'''

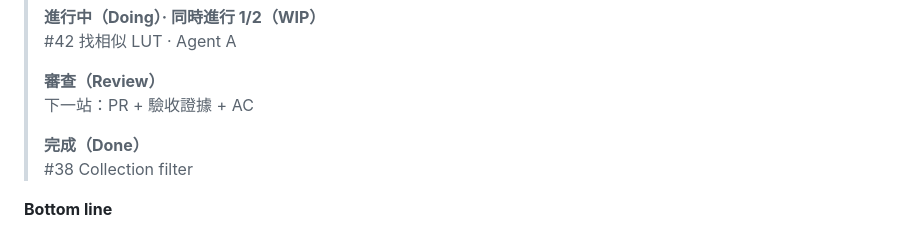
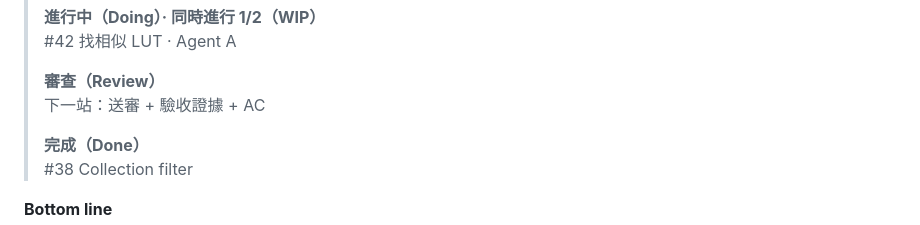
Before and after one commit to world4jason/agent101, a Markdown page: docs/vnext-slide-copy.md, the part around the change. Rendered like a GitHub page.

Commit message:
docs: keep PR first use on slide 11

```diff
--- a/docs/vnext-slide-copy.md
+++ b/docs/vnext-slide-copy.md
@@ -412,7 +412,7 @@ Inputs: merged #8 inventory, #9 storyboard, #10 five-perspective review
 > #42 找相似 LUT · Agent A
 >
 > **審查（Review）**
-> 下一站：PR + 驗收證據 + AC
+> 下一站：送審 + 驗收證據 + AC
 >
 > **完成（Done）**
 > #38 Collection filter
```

'''
'''

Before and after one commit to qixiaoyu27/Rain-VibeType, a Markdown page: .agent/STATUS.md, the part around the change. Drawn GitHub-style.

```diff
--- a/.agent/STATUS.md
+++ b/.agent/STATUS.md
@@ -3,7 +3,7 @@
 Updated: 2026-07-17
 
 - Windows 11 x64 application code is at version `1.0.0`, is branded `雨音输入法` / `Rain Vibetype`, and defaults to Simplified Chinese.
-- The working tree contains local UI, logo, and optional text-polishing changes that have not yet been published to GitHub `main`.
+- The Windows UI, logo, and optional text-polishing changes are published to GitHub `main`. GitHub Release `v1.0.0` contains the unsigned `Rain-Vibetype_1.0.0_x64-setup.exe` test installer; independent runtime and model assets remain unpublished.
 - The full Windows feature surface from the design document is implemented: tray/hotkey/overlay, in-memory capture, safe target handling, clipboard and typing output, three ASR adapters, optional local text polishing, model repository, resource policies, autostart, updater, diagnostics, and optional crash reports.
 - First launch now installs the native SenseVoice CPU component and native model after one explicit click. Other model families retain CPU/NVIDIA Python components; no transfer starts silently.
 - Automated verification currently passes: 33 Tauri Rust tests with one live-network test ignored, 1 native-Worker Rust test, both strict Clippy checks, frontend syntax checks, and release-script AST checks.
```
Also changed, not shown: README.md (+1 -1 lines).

'''

INSTRUCTIONS FOR THE TASK: Out of the lines in the listing, count the ones with the word "slide", then give only the number.

THE COMPLETED TASK: 4